● DATA SECTION:
******************************

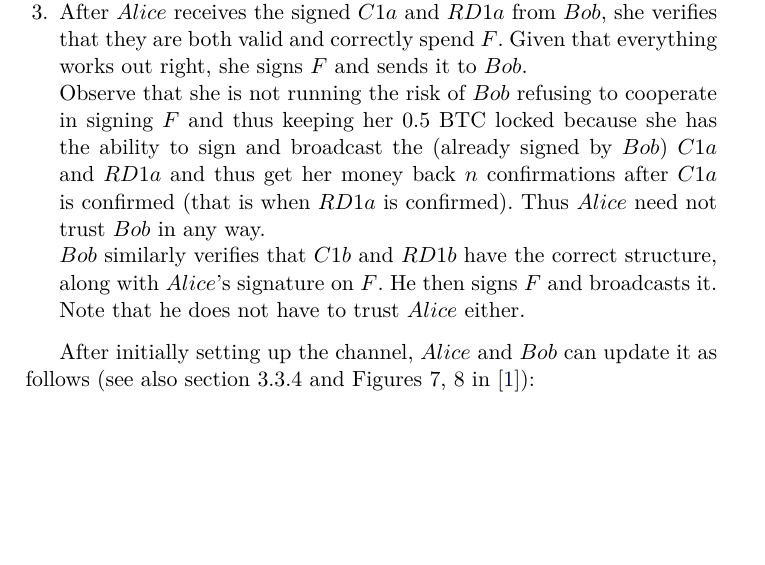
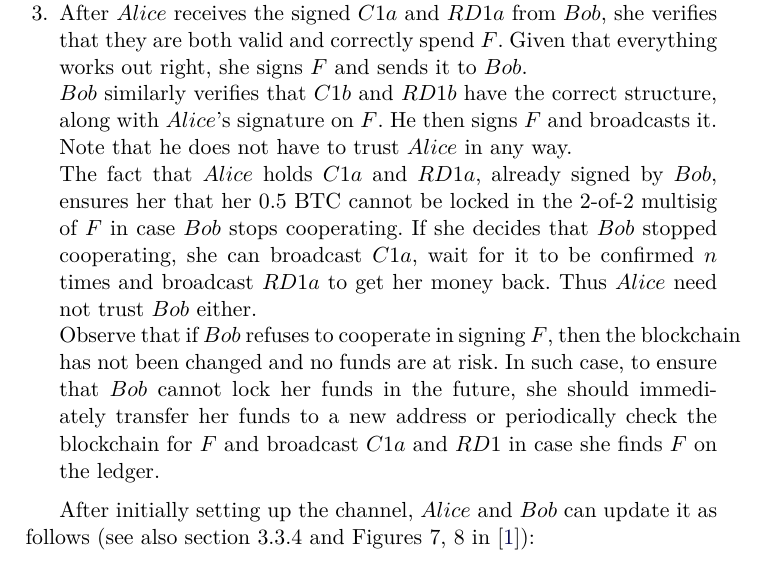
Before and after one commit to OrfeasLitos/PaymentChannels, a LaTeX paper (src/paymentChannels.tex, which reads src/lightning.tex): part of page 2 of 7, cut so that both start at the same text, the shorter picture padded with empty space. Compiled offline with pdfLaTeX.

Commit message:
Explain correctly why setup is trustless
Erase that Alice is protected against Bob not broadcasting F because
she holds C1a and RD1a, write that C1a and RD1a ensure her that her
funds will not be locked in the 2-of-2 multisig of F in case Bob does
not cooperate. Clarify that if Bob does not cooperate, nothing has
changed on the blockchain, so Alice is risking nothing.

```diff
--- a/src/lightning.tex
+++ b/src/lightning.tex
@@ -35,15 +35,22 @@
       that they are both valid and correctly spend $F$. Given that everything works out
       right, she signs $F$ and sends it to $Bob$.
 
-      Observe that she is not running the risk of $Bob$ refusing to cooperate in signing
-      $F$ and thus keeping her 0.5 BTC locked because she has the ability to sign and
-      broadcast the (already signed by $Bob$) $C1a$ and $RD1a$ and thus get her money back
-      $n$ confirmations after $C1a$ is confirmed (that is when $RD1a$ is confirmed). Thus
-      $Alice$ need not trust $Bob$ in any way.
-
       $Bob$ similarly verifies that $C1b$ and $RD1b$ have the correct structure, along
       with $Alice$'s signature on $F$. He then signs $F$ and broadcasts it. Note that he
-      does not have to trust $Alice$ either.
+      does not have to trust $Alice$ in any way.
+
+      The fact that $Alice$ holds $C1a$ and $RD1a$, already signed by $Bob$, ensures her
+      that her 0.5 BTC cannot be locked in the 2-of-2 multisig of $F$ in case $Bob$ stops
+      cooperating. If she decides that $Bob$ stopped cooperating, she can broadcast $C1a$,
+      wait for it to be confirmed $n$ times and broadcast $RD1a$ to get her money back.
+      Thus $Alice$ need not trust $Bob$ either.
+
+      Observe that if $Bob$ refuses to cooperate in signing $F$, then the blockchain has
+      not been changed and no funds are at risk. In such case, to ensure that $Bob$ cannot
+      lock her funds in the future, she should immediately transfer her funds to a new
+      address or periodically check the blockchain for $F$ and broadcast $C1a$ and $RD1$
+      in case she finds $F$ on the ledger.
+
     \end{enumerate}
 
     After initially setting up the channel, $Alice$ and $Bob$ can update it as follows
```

******************************

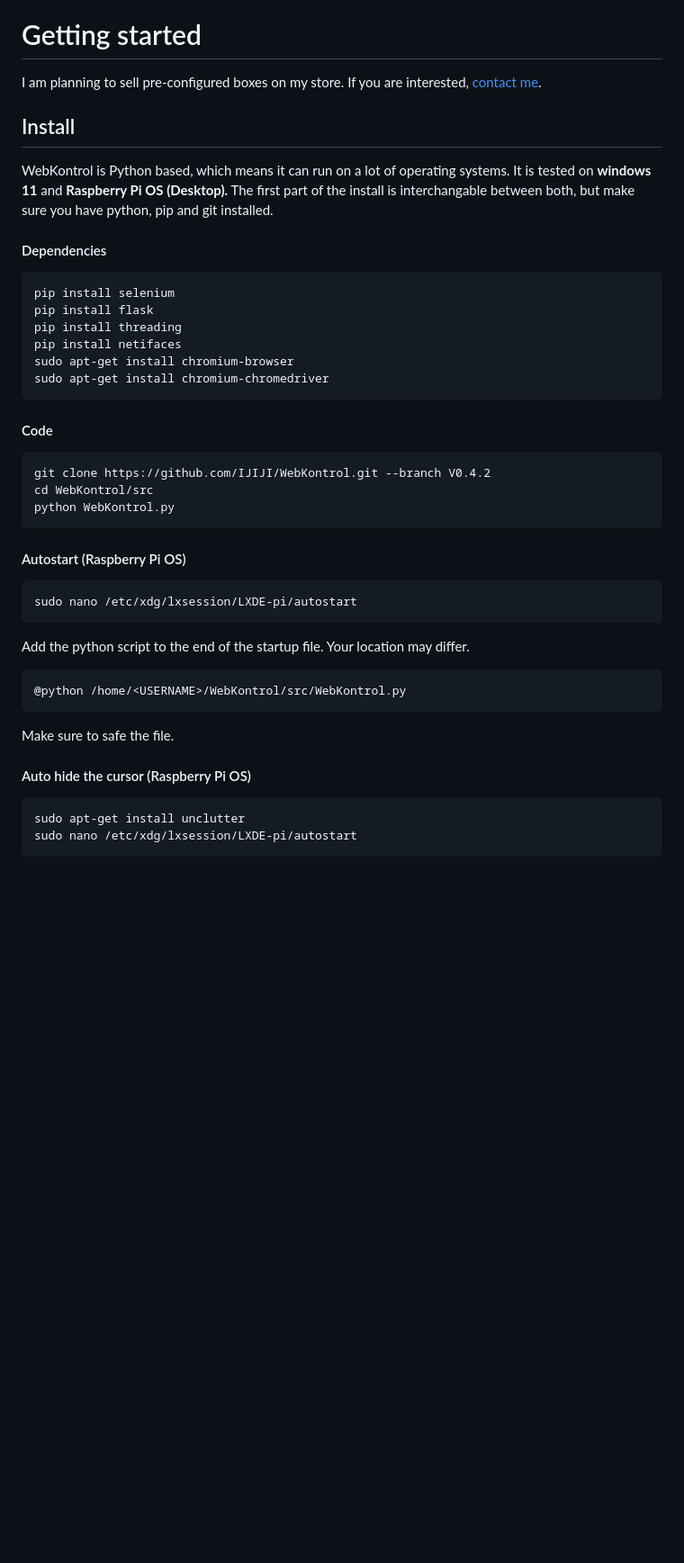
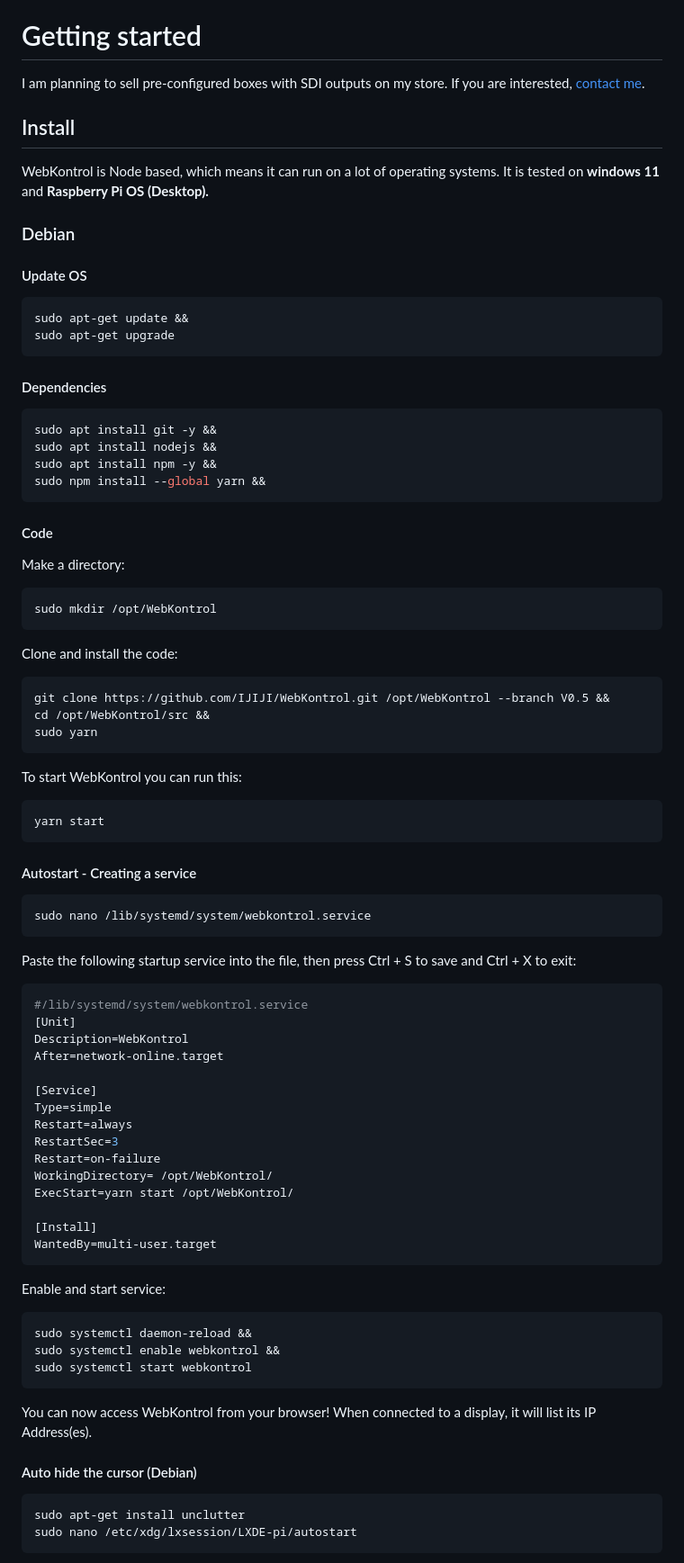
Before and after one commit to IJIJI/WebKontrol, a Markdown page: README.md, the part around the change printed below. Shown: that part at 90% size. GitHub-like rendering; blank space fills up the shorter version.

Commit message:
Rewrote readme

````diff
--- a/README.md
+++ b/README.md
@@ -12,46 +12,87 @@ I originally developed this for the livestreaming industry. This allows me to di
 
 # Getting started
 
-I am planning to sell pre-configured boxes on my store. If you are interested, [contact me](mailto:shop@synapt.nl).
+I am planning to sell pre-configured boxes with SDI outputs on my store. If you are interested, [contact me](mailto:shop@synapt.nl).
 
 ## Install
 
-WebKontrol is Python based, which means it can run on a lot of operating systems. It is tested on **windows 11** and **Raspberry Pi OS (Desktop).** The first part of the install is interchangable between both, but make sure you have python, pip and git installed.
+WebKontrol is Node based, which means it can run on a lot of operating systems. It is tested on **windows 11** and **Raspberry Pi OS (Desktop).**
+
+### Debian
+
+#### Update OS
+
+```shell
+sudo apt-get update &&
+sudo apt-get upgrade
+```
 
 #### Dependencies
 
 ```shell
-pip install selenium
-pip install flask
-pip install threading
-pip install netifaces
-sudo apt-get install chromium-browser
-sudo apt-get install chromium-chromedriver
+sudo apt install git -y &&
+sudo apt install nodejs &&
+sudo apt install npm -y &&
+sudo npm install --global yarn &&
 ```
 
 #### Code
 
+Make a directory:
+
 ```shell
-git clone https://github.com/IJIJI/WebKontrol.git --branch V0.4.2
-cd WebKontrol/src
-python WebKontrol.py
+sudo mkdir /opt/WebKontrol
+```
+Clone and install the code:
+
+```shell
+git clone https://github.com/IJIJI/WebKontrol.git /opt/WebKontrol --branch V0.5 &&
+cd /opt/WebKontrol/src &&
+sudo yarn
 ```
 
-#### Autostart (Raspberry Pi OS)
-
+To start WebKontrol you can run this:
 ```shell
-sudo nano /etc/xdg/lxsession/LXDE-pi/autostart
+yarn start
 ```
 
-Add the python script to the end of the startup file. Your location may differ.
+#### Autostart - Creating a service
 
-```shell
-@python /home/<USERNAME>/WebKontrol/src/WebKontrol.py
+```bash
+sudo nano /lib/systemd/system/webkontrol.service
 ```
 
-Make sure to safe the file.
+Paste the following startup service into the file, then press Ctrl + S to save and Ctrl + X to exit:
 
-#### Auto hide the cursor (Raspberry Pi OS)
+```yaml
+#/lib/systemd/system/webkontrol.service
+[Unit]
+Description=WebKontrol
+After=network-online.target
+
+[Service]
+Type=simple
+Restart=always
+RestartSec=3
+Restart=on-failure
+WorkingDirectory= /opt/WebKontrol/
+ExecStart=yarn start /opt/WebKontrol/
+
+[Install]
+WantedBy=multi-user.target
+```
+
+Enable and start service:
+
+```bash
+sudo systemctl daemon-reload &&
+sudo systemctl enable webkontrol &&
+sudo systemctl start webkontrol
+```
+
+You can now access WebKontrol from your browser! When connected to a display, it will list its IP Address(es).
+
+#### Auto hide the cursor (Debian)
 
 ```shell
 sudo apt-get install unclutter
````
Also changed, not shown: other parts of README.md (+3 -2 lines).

******************************

● WHAT TO DO:
Provide the count of lines in the entries above that hold the word "Raspberry", and leave out everything else.

● EXERCISE ANSWER:
4